The report, Who Cares for Sick Kids? Parents’ Access to Paid Sick Time to Care for a Sick Child, looked at working parents’ access to paid sick days, specifically whether they are able to earn at least five days per year to recover from illness or care for their children. According to the report, 34 percent of employed parents do not have access to at least five paid sick days to deal with their own health needs, and a striking 52 percent don’t have at least that many to use to care for a sick child.
These results mean that fewer than half of employed parents – mothers and fathers — are able to care for a sick child without fear of risking their jobs or financial security. And the numbers are even worse for those with low education levels and low wages — the very workers who, arguably, need paid sick days most.
Everyone gets sick. Any parent knows that kids inevitably get sick and need routine medical care. But when nearly two-thirds of children in the United States live in households where all parents work, working parents are too often forced to risk their families’ health or their economic security when illness strikes because they can’t get a reasonable amount of time away from work. As a result, families, businesses and our communities suffer.
The irony in all of this, as the Carsey Institute study shows, is that paid sick days reduce conflicts between work and family for workers and, thus, increase job satisfaction. In fact, the study finds that employed parents with paid sick days to care for a sick child are nearly twice as likely to report being very satisfied with their jobs as those who do not. Satisfied and happy workers are more productive and less likely to quit, making paid sick days a win-win for businesses, families and our economy.

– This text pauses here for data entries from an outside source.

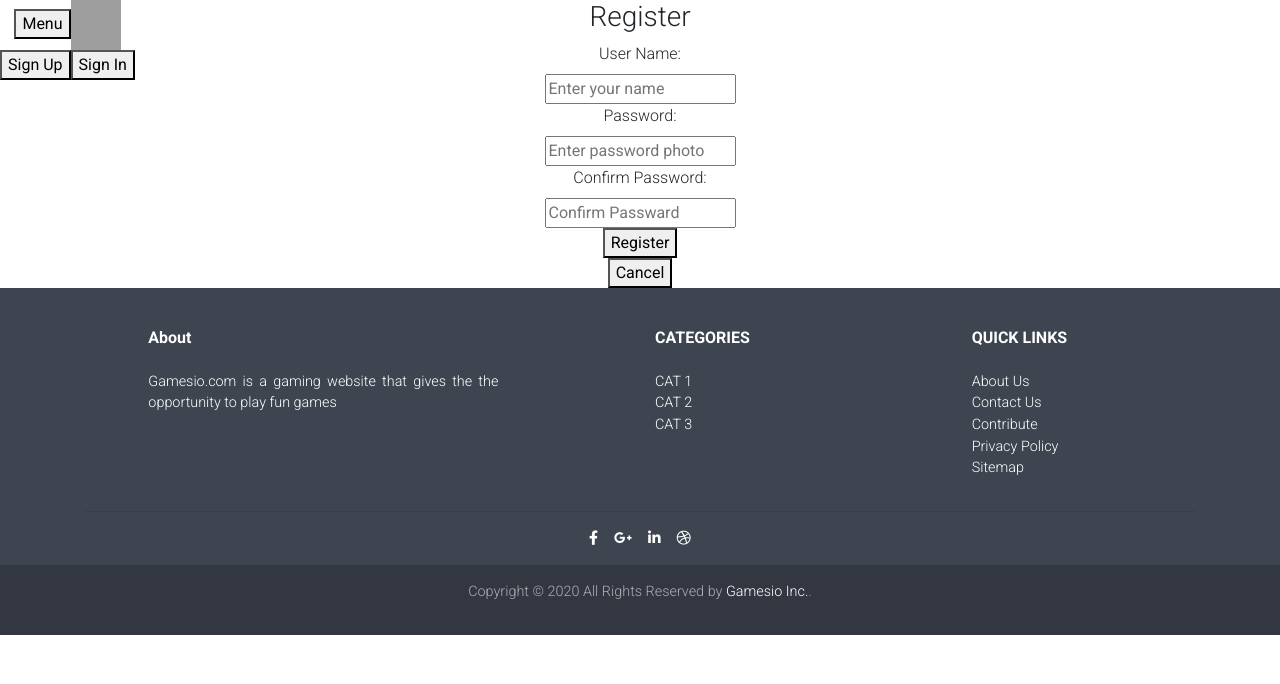
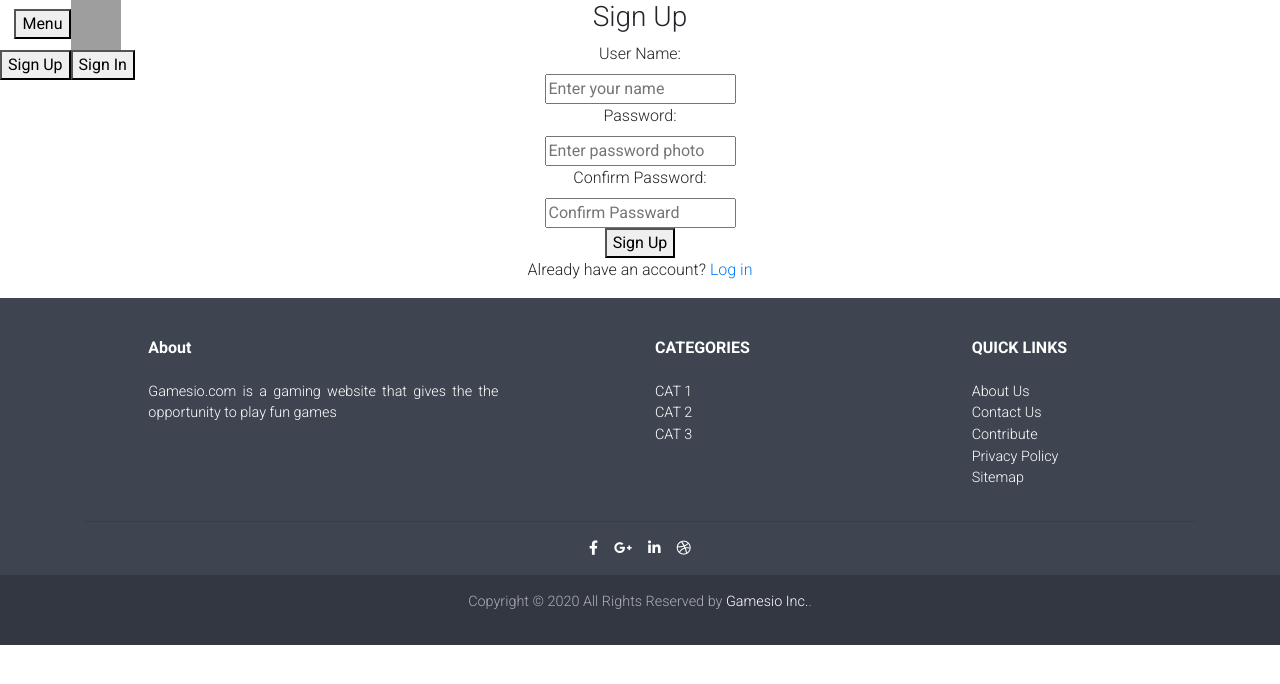
Before and after one commit to rbkplus2project/GreenField, a React (Create React App) app: page /signup in a window 1280 px wide. Shown: the top 684 px of the page. Built offline with nearby package versions, Linux system fonts and the light colour scheme; grey boxes are pictures that could not be loaded.

Commit message:
remove cancel button from login, signup

```diff
--- a/src/App.js
+++ b/src/App.js
@@ -2,7 +2,7 @@ import React, { Component } from 'react';
 import { BrowserRouter as Router, Switch, Route } from 'react-router-dom'
 // import { Route, BrowserRouter } from 'react-router-dom';
 import NavBar from './components/NavBar';
-import SignInForm from './components/SignInForm';
+import LogInForm from './components/LogInForm';
 import SignUpForm from './components/SignUpForm';
 import GameView from './components/GameView';
 import GameList from './components/GameList';
@@ -20,7 +20,7 @@ class App extends Component {
           <Switch>
             {/* <Route path="/" exact component={NavBar} /> */}
             <Route path="/signup" component={SignUpForm} />
-            <Route path="/login" component={SignInForm} />
+            <Route path="/login" component={LogInForm} />
             {/* <Route path='/' component={GameView} /> */}
             <Route path='/' component={GameList} />
           </Switch>
--- a/src/components/SignInForm.js
+++ b/src/components/LogInForm.js
@@ -3,7 +3,7 @@ import { connect } from 'react-redux';
 // import { Register, SignIn } from '../actions/actions.js';
 import { $ } from 'jquery';
 const axios = require('axios');
-class SignInForm extends Component {
+class LogInForm extends Component {
     // constructor(props) {
     //     super(props);
     //     this.state = {
@@ -14,7 +14,7 @@ class SignInForm extends Component {
 
     handleSubmit = (e) => {
         e.preventDefault();
-        let input = $('#signIn-form').serializeArray();
+        let input = $('#logIn-form').serializeArray();
         let options = {
             url: `http://localhost:3000/user/login`,
             method: 'post',
@@ -24,13 +24,11 @@ class SignInForm extends Component {
         axios(options)
             .then((results) => {
                 console.log(results);
-                // this.getData();       // what is the received data will be ?
             })
 
             .catch((err) => {
                 console.log("error here ====>", err);
             })
-
 
     }
 
@@ -60,9 +58,9 @@ class SignInForm extends Component {
 
     render() {
         return (
-            <div id="signIn">
-                <form id="signIn-form" onSubmit={this.handleSubmit}>
-                    <h3>Sign In</h3>
+            <div id="logIn">
+                <form id="logIn-form" onSubmit={this.handleSubmit}>
+                    <h3>Log In</h3>
 
                     <label htmlFor="username">User Name:</label><br />
                     <input type="text" id="username" name="username" placeholder="Enter your name"/><br />
@@ -70,9 +68,11 @@ class SignInForm extends Component {
                     <label htmlFor="Password">Password:</label><br />
                     <input type="password" id="password" name="password" placeholder="Enter password photo"/><br/>
 
-                    <button id="submit">Sign In</button>
+                    <button id="submit">Log In</button>
                 </form>
-                <button id="cancel" onClick={this.onTrigger}>Cancel</button>
+                <div>
+                    <p>Already have an account? <a href="http://localhost:3000/signup">Sign un</a></p>
+                </div>
             </div>
         )
     }
@@ -92,4 +92,4 @@ class SignInForm extends Component {
 // }
 
 // export default connect(mapStateToProps, mapDispatchToProps)(SignInForm);
-export default SignInForm;
+export default LogInForm;
--- a/src/components/SignUpForm.js
+++ b/src/components/SignUpForm.js
@@ -27,7 +27,6 @@ class SignUpForm extends Component {
             axios(options)
                 .then((results) => {
                     console.log(results);
-                    // this.getData();       // what is the received data will be ?
                 })
 
                 .catch((err) => {
@@ -74,7 +73,7 @@ class SignUpForm extends Component {
         return (
             <div id="signUp" >
                 <form id="signUp-form" onSubmit={this.handleSubmit}>
-                    <h3>Register</h3>
+                    <h3>Sign Up</h3>
 
                     <label htmlFor="username1">User Name:</label><br />
                     <input type="text" id="username1" name="username1" placeholder="Enter your name" /><br />
@@ -85,9 +84,11 @@ class SignUpForm extends Component {
                     <label htmlFor="confirmPassword">Confirm Password:</label><br />
                     <input type="password" id="confirmPassword" name="confirmPassword" placeholder="Confirm Passward" /><br />
 
-                    <button id="submit1">Register</button>
+                    <button id="submit1">Sign Up</button>
                 </form>
-                <button id="cancel1" onClick={this.onTrigger}>Cancel</button>
+                <div>
+                    <p>Already have an account? <a href="http://localhost:3000/login">Log in</a></p>
+                </div>
             </div>
         )
     }
```
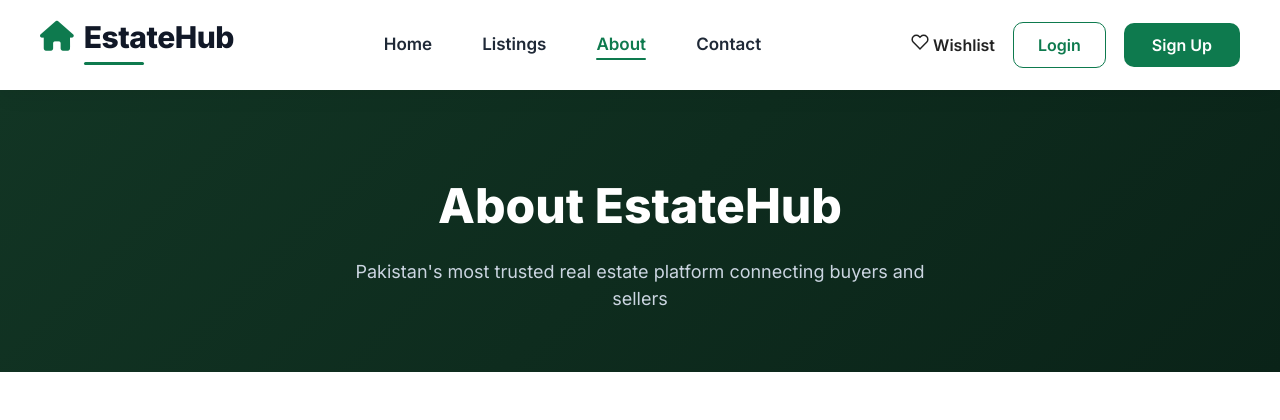
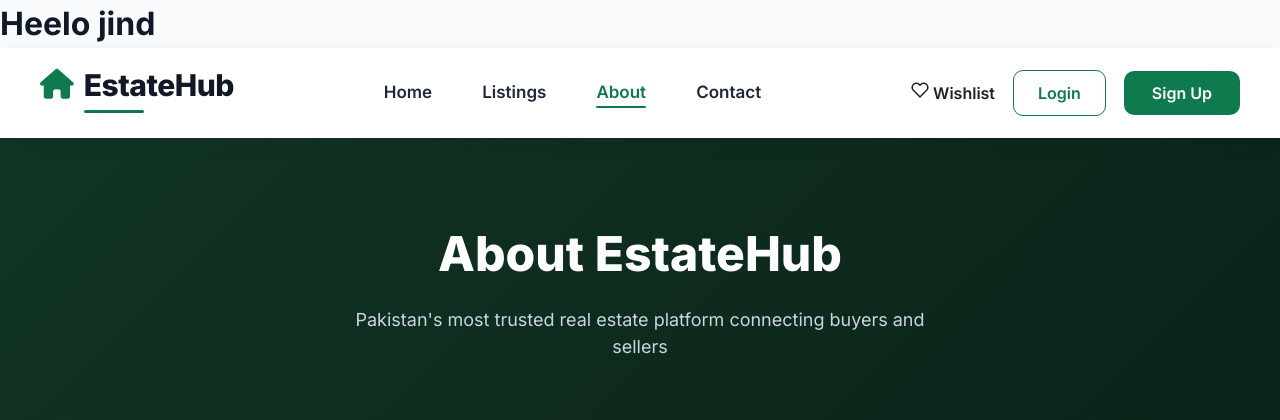
Before and after one commit to SamreenaQamar/estatehub, a PHP site: page /estatehub/about.php in a window 1280 px wide. Shown: the top 420 px of the page. Run offline with PHP 8.4, Linux system fonts and the light colour scheme.

Commit message:
update header.pho
add h1 Tag

```diff
--- a/includes/header.php
+++ b/includes/header.php
@@ -1,4 +1,5 @@
 <!DOCTYPE html>
+<h1>Heelo jind</h1>
 <html lang="en">
 <head>
     <meta charset="UTF-8">
```
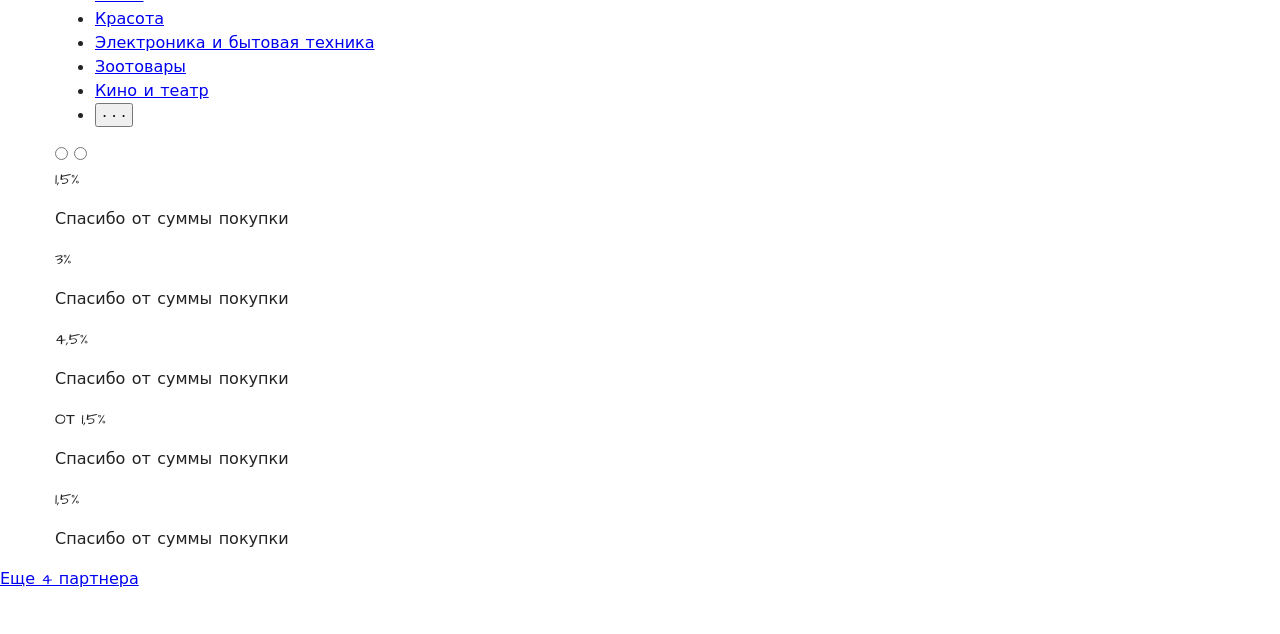
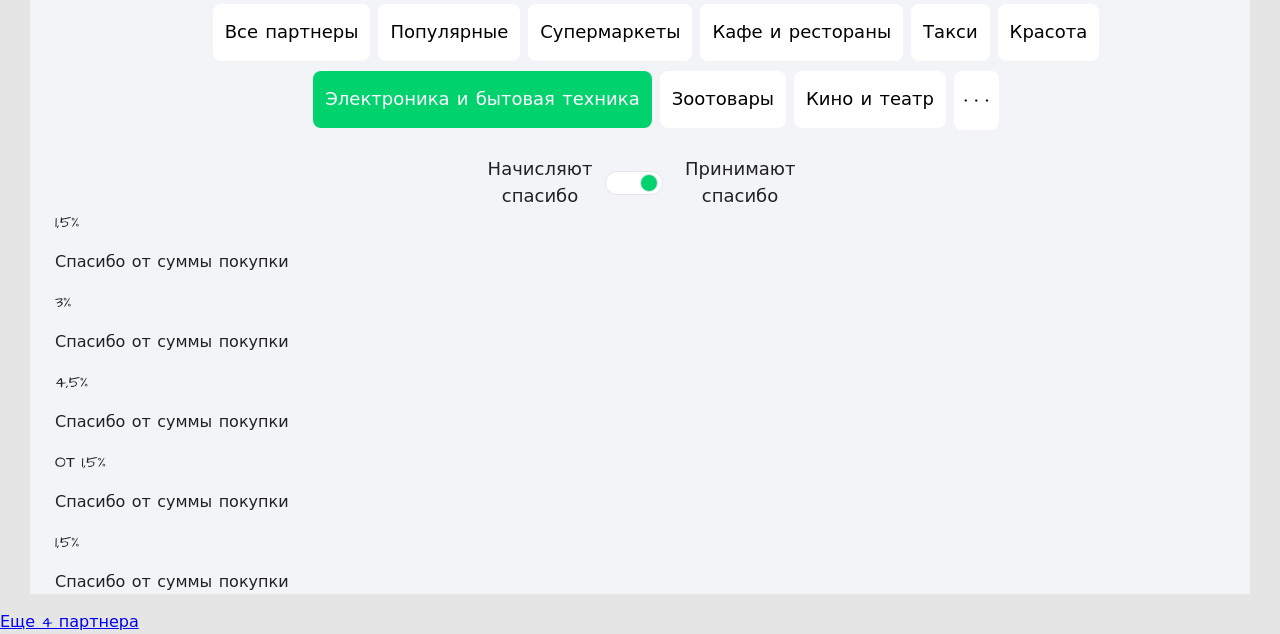
Before and after one commit to sanjar1311/SPS, a plain HTML site: page index.html in a window 1280 px wide. Shown: the part 308-942 px from the top of the page. Before the commit the page ends 899 px from the top, so only its background shows below. Drawn offline with Linux system fonts and the light colour scheme.

Commit message:
add partnyori-top section css

```diff
--- a/css/styles.css
+++ b/css/styles.css
@@ -15,7 +15,7 @@ body {
   font-family: 'Architects Daughter', cursive, "Arial", sans-serif;
   font-size: 16px;
   line-height: 1.5;
-  background-color: #fff;
+  background-color: #E5E5E5;
   color: #222;
 }
 
@@ -47,6 +47,7 @@ img {
 .container-flex {
   display: flex;
   align-items: center;
+  background-color: #fff;
 }
 
 .site-logo {
@@ -151,6 +152,118 @@ img {
   display: none;
 }
 
+      /* MAIN  SECTION */
+
+.main-bgcolor{
+  background-color: #F2F4F7;
+}
+
+.partnyori-title {
+  margin: 0;
+  padding: 70px 0 50px 0;
+  width: 100%;
+  text-align: center;
+  font-size: 48px;
+}
+
+.partnyori-list {
+  display: flex;
+  flex-wrap: wrap;
+  justify-content: center;
+  list-style: none;
+}
+
+.partnyori-link {
+  display: inline-block;
+  text-decoration: none;
+  color: #000;
+  font-size: 18px;
+  padding: 15px 12px;
+  background-color: #fff;
+  margin-right: 8px;
+  margin-bottom: 10px;
+  border-radius: 8px;
+}
+
+.partnyori-active-link {
+  background-color: #00D36D;
+  color: #fff;
+}
+
+.partnyori-btn {
+  border: none;
+  cursor: pointer;
+  padding: 19px 10px;
+}
+
+    /* RADIO BUTTONS */
+
+
+.zzz{
+  display: flex;
+  align-items: center;
+}
+
+.radio-label {
+  display: block;
+  font-size: 18px;
+  width: 110px;
+  text-align: center;
+}
+
+.radio-1,
+.radio-2 {
+  display: none;
+}
+
+.label-1 {
+  position: relative;
+  margin-left: auto;
+  margin-right: 45px;
+  cursor: pointer;
+}
+
+.label-2 {
+  position: relative;
+  margin-right: auto;
+  margin-left: 45px;
+  cursor: pointer;
+}
+
+.label-1::after {
+  position: absolute;
+  right: -68px;
+  top: 15px;
+  content: "";
+  z-index: 1;
+  width: 58px;
+  height: 24px;
+  display: block;
+  border-radius: 12px;
+  border: 1px solid #E4E6E9;
+  background-color: #fff;
+}
+
+.label-2::before {
+  position: absolute;
+  top: 18px;
+  right: 137px;
+  z-index: 15;
+  content: "";
+  width: 18px;
+  height: 18px;
+  background-color: #00D36D;
+  display: block;
+  border-radius: 50%;
+  border: 1px solid #E4E6E9;
+  transition: transform .5s ease;
+}
+
+.radio-1:checked  .label-2::before {
+  transform: translateX(-68px);
+}
+
+
 
 
 
--- a/index.html
+++ b/index.html
@@ -70,9 +70,9 @@
   <!-- MAIN  SECTION -->
 
   <main class="main-section">
-    <div class="container">
+    <div class="container main-bgcolor">
       <div class="partnyori">
-        <h1>Партнеры и предложен</h1>
+        <h1 class="partnyori-title">Партнеры и предложен</h1>
         <ul class="partnyori-list">
           <li class="partnyori-item">
             <a href="#" class="partnyori-link">Все партнеры</a>
@@ -93,7 +93,7 @@
             <a href="#" class="partnyori-link">Красота</a>
           </li>
           <li class="partnyori-item">
-            <a href="#" class="partnyori-link">Электроника и бытовая техника</a>
+            <a href="#" class="partnyori-link partnyori-active-link">Электроника и бытовая техника</a>
           </li>
           <li class="partnyori-item">
             <a href="#" class="partnyori-link">Зоотовары</a>
@@ -102,19 +102,22 @@
             <a href="#" class="partnyori-link">Кино и театр</a>
           </li>
           <li class="partnyori-item">
-            <button type="button" class="partnyori-link">• • •</button>
+            <button type="button" class="partnyori-link partnyori-btn">• • •</button>
           </li>
         </ul>
       </div>
 
-      <form action="echo.htmlacademy.ru" method="POST">
-        <label for="">
-          <input type="radio">
-        </label>
-        <label for="">
-          <input type="radio">
-        </label>
-      </form>
+      <div class="form-buttons">
+        <form class="zzz" action="echo.htmlacademy.ru" method="POST">
+          <label class="radio-label label-1" for="opt1">Начисляют спасибо
+            <input class="radio-1" type="radio" name="opt" id="opt1">
+          </label>
+
+          <label class="radio-label label-2" for="opt2">
+            <input class="radio-2" type="radio" name="opt" id="opt2">Принимают спасибо
+          </label>
+        </form>
+      </div>
 
       <div class="partnyori-cards">
         <div class="card">
```
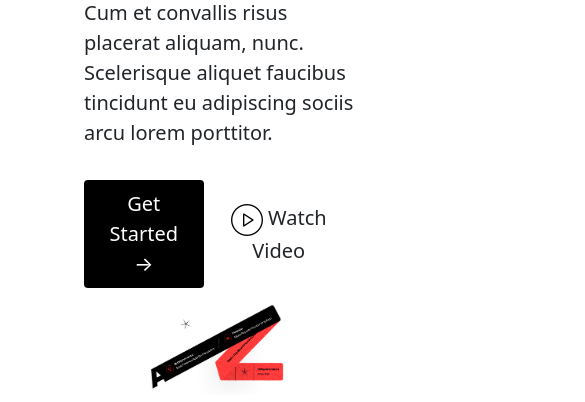
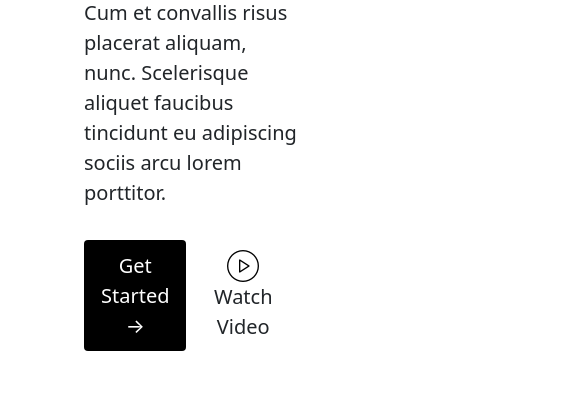
Before and after one commit to Adityadeveloper28/finanace-landing-page, a plain HTML site: page index.html in a window 390 px wide. Shown: the part 397-799 px from the top of the page, 585 px wide, since content can reach past the window. Drawn offline with nearby package versions, Linux system fonts and the light colour scheme.

Commit message:
css responsive

```diff
--- a/index.html
+++ b/index.html
@@ -85,10 +85,10 @@
               </button>
             </div>
           </div>
-          <span class="justify-content-center m-auto"><img src="images/image.png" alt="ss" style="width: 65%;" class="mt-2 p-2 ms-5"/></span>
+          <span class="justify-content-center m-auto  d-none d-lg-block"><img src="images/image.png" alt="ss" style="width: 65%;" class="mt-2 p-2 ms-5"/></span>
           </span>
         </div>
-        <div class="col"><div class="row slideimg p-2">
+        <div class="col"><div class="row slideimg p-2  d-none d-lg-block">
 
           <img src="images/image-removebg-preview (1).png" alt="Home" class="position-absolute "/>
           <img src="images/image-removebg-preview (1).png" alt="Cards"class="position-absolute"/>
@@ -100,7 +100,8 @@
             <div class="circle"></div>
             <div class="circle"></div>
         </div>
-        </div></div>
+        </div>
+        </div>
       </div>
     </section>
   </body>
```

It’s appropriate to talk about basic workplace standards like paid sick days around Father’s Day. After all, fathers are integral to families and their economic security. But the lack of paid sick days has a disproportionate impact on women. Seventy-four percent of employed mothers surveyed for this report said they have stayed home from work to care for a sick child, compared to only 40 percent of fathers. Women are now the primary or co-breadwinners in two-thirds of families, and often their families’ primary caregivers. When they don’t have paid sick days, entire families suffer.
So, this Father’s Day, a time for celebration and thoughts of family, let’s all be grateful for the fathers in our lives. But let’s also remember and remind our state and federal lawmakers that there are working parents in this country — women and men — who are struggling without a fundamental workplace protection that many take for granted. For the good of all parents and families, it’s time to support paid sick days efforts. Fathers, mothers and families are counting on it.
Just in time for Father’s Day, the Carsey Institute at the University of New Hampshire released the results of a new study on working parents.